- WHAT TO WORK ON: Output every entry verbatim.
═══ DATA RECORDS ═══
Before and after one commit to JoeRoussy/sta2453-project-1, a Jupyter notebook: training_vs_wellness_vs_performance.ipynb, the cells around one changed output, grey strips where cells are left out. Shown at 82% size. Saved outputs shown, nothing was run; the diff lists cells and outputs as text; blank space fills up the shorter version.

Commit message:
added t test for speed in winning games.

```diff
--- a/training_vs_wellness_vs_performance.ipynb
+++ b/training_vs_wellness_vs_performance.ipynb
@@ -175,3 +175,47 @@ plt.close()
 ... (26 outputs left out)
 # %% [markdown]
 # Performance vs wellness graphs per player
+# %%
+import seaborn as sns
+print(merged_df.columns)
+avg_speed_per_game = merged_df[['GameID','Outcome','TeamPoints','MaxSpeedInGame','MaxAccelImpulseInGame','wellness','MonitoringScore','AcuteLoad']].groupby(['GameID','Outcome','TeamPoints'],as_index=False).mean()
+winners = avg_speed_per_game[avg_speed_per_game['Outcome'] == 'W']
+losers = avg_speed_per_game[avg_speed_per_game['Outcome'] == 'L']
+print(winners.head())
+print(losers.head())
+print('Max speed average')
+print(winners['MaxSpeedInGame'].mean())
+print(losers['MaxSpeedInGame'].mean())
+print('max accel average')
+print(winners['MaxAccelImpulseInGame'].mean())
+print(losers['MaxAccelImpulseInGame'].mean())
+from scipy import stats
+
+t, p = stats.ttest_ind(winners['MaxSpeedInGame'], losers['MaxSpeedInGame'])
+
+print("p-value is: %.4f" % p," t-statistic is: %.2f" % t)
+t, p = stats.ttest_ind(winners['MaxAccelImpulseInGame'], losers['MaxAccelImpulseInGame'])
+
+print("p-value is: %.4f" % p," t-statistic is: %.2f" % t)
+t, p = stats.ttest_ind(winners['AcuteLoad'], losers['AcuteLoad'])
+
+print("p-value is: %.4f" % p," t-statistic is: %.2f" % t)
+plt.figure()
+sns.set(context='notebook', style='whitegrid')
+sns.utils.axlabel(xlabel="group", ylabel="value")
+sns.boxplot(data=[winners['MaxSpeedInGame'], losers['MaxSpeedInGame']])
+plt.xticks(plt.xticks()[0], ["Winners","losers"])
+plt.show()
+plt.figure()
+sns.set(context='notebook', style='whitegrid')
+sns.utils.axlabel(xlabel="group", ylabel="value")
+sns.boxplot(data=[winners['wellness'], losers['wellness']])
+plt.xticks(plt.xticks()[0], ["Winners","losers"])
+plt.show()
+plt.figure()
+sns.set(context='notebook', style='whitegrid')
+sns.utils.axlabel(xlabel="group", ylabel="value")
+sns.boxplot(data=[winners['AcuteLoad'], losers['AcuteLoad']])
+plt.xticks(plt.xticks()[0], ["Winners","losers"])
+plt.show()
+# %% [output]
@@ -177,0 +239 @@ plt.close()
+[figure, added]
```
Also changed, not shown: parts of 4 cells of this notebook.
═══
- ANSWER BOX:
Before and after one commit to JoeRoussy/sta2453-project-1, a Jupyter notebook: training_vs_wellness_vs_performance.ipynb, the cells around one changed output, grey strips where cells are left out. Shown at 82% size. Saved outputs shown, nothing was run; the diff lists cells and outputs as text; blank space fills up the shorter version.

Commit message:
added t test for speed in winning games.

```diff
--- a/training_vs_wellness_vs_performance.ipynb
+++ b/training_vs_wellness_vs_performance.ipynb
@@ -175,3 +175,47 @@ plt.close()
 ... (26 outputs left out)
 # %% [markdown]
 # Performance vs wellness graphs per player
+# %%
+import seaborn as sns
+print(merged_df.columns)
+avg_speed_per_game = merged_df[['GameID','Outcome','TeamPoints','MaxSpeedInGame','MaxAccelImpulseInGame','wellness','MonitoringScore','AcuteLoad']].groupby(['GameID','Outcome','TeamPoints'],as_index=False).mean()
+winners = avg_speed_per_game[avg_speed_per_game['Outcome'] == 'W']
+losers = avg_speed_per_game[avg_speed_per_game['Outcome'] == 'L']
+print(winners.head())
+print(losers.head())
+print('Max speed average')
+print(winners['MaxSpeedInGame'].mean())
+print(losers['MaxSpeedInGame'].mean())
+print('max accel average')
+print(winners['MaxAccelImpulseInGame'].mean())
+print(losers['MaxAccelImpulseInGame'].mean())
+from scipy import stats
+
+t, p = stats.ttest_ind(winners['MaxSpeedInGame'], losers['MaxSpeedInGame'])
+
+print("p-value is: %.4f" % p," t-statistic is: %.2f" % t)
+t, p = stats.ttest_ind(winners['MaxAccelImpulseInGame'], losers['MaxAccelImpulseInGame'])
+
+print("p-value is: %.4f" % p," t-statistic is: %.2f" % t)
+t, p = stats.ttest_ind(winners['AcuteLoad'], losers['AcuteLoad'])
+
+print("p-value is: %.4f" % p," t-statistic is: %.2f" % t)
+plt.figure()
+sns.set(context='notebook', style='whitegrid')
+sns.utils.axlabel(xlabel="group", ylabel="value")
+sns.boxplot(data=[winners['MaxSpeedInGame'], losers['MaxSpeedInGame']])
+plt.xticks(plt.xticks()[0], ["Winners","losers"])
+plt.show()
+plt.figure()
+sns.set(context='notebook', style='whitegrid')
+sns.utils.axlabel(xlabel="group", ylabel="value")
+sns.boxplot(data=[winners['wellness'], losers['wellness']])
+plt.xticks(plt.xticks()[0], ["Winners","losers"])
+plt.show()
+plt.figure()
+sns.set(context='notebook', style='whitegrid')
+sns.utils.axlabel(xlabel="group", ylabel="value")
+sns.boxplot(data=[winners['AcuteLoad'], losers['AcuteLoad']])
+plt.xticks(plt.xticks()[0], ["Winners","losers"])
+plt.show()
+# %% [output]
@@ -177,0 +239 @@ plt.close()
+[figure, added]
```
Also changed, not shown: parts of 4 cells of this notebook.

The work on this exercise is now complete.